Copy out, from the entries below, each line holding the string "background".

Source records section start

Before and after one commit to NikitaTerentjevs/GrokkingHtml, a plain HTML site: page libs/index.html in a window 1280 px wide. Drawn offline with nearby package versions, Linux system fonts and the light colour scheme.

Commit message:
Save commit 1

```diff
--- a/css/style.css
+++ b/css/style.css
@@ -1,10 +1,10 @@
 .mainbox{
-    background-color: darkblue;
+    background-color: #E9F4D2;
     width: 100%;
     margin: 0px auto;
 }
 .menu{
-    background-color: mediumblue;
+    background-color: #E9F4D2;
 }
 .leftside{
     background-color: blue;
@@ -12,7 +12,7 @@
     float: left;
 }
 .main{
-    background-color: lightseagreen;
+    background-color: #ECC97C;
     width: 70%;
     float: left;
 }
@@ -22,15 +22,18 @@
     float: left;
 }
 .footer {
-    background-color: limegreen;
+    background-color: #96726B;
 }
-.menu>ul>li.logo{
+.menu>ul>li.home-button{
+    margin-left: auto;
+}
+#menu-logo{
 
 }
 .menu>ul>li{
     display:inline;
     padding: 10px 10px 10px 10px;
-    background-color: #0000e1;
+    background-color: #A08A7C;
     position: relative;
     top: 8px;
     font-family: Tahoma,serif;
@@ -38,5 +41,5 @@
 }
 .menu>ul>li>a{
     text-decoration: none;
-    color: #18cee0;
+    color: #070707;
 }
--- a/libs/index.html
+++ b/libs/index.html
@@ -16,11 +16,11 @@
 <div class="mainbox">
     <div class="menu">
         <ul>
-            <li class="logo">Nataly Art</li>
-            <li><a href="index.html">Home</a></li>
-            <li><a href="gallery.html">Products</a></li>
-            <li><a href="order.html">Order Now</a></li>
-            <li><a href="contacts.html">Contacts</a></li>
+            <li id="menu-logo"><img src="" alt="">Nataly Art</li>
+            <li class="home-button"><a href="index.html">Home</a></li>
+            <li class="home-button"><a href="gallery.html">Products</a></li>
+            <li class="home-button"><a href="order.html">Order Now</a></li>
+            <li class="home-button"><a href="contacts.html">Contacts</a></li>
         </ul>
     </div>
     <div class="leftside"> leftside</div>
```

Source records section end

▸ **Solution**
-    background-color: darkblue;
+    background-color: #E9F4D2;
-    background-color: mediumblue;
+    background-color: #E9F4D2;
     background-color: blue;
-    background-color: lightseagreen;
+    background-color: #ECC97C;
-    background-color: limegreen;
+    background-color: #96726B;
-    background-color: #0000e1;
+    background-color: #A08A7C;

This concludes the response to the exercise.